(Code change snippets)
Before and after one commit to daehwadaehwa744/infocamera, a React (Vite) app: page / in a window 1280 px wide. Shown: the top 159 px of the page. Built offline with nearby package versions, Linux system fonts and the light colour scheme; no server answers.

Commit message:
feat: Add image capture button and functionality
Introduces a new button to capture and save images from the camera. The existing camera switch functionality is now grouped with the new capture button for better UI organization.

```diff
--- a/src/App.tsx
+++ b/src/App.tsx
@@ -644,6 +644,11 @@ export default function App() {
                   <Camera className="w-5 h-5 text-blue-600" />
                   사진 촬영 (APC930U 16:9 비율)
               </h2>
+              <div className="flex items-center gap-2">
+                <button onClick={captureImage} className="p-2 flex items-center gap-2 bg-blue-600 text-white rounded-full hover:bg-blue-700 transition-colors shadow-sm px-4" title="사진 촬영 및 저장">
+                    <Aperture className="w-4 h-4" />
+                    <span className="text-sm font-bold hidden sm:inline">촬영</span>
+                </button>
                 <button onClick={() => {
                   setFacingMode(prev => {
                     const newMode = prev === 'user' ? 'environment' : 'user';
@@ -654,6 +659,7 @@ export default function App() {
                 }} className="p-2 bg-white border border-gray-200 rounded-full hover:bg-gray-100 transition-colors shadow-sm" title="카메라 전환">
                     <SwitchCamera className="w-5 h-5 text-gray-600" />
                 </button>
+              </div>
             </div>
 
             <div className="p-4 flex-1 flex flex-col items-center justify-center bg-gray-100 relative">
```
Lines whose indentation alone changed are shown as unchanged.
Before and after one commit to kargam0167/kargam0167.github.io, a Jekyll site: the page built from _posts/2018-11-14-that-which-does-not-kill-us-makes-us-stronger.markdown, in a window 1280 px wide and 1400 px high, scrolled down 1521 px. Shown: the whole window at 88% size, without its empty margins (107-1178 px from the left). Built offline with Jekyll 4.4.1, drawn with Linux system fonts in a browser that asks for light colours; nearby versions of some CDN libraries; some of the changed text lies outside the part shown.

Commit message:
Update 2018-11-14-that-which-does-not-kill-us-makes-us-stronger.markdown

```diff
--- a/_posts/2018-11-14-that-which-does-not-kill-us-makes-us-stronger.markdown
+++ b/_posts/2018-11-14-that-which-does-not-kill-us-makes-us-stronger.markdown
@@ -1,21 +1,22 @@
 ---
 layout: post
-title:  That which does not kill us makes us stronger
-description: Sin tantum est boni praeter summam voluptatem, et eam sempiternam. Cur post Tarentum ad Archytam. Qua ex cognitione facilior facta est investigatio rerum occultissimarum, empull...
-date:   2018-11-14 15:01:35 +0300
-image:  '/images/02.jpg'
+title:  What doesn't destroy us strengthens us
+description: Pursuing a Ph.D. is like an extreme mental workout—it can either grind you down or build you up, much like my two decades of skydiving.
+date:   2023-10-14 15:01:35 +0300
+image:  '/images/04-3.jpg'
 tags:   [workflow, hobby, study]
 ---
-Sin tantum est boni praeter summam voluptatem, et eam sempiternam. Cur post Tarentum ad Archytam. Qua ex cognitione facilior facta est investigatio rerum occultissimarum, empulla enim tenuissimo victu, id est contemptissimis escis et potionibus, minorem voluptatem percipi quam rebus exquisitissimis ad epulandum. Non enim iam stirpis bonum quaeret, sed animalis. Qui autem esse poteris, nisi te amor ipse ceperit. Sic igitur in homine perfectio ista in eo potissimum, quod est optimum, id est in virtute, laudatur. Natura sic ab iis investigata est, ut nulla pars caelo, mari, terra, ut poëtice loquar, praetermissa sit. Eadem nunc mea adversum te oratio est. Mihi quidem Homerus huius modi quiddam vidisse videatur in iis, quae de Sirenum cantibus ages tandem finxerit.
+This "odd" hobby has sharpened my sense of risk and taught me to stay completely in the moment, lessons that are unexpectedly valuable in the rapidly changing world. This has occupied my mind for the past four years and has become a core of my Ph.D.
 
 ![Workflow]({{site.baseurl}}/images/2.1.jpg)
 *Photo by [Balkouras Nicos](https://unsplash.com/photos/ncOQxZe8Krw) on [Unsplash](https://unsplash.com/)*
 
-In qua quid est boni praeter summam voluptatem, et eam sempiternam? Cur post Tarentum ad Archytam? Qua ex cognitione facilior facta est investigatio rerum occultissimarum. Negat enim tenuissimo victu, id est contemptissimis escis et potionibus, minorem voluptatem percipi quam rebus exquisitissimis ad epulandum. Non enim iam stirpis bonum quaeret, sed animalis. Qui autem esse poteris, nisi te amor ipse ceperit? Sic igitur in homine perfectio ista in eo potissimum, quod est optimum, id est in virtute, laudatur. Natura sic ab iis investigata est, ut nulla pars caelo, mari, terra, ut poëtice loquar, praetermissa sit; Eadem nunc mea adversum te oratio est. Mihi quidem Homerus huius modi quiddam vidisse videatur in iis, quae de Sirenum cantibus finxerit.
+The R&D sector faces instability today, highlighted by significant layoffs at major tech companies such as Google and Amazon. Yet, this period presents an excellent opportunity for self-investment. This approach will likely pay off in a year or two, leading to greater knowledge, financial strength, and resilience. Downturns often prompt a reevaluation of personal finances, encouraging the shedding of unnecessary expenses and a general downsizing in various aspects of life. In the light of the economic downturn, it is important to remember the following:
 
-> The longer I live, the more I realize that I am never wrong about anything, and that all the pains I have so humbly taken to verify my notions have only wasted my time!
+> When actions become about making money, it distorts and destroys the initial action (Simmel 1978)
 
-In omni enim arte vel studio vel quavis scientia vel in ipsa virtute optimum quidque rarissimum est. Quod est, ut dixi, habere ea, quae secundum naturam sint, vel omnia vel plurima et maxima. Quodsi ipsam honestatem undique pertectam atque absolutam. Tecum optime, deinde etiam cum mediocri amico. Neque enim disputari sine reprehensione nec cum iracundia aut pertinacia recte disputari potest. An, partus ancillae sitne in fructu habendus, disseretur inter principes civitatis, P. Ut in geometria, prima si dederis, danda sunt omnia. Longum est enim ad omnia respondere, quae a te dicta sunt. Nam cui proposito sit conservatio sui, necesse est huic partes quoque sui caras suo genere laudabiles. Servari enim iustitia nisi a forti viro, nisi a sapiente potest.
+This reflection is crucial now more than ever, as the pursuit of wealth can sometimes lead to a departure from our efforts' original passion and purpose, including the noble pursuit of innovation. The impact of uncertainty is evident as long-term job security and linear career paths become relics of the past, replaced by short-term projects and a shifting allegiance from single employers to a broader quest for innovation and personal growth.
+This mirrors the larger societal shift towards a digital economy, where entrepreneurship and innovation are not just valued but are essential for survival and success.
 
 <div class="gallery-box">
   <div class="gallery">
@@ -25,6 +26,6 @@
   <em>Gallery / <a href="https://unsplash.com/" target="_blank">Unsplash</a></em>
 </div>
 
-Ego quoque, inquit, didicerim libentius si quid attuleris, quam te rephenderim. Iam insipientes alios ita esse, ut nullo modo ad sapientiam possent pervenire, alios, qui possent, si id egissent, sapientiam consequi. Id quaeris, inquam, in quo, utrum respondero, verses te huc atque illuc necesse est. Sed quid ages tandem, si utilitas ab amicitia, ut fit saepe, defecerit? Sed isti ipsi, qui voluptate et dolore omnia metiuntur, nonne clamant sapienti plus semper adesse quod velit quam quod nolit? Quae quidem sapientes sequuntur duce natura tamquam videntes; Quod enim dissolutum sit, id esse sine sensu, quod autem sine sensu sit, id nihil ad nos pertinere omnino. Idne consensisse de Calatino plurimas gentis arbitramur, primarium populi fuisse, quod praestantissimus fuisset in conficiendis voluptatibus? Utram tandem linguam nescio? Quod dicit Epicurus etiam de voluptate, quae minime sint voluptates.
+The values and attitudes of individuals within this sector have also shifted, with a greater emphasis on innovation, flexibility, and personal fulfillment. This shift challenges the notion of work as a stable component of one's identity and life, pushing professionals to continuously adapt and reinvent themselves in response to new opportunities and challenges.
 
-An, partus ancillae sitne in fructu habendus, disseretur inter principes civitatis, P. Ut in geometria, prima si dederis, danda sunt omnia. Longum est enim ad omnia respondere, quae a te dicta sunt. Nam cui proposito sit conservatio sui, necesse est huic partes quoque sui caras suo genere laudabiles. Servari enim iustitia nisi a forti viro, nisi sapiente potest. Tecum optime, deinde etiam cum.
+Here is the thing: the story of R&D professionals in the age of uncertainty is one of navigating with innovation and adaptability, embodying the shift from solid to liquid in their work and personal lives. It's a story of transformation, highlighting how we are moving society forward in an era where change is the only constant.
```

EXERCISE REQUIREMENTS:
Copy all lines of the records in which the string "className" can be found.

ANSWER BOX:
                   <Camera className="w-5 h-5 text-blue-600" />
+              <div className="flex items-center gap-2">
+                <button onClick={captureImage} className="p-2 flex items-center gap-2 bg-blue-600 text-white rounded-full hover:bg-blue-700 transition-colors shadow-sm px-4" title="사진 촬영 및 저장">
+                    <Aperture className="w-4 h-4" />
+                    <span className="text-sm font-bold hidden sm:inline">촬영</span>
                 }} className="p-2 bg-white border border-gray-200 rounded-full hover:bg-gray-100 transition-colors shadow-sm" title="카메라 전환">
                     <SwitchCamera className="w-5 h-5 text-gray-600" />
             <div className="p-4 flex-1 flex flex-col items-center justify-center bg-gray-100 relative">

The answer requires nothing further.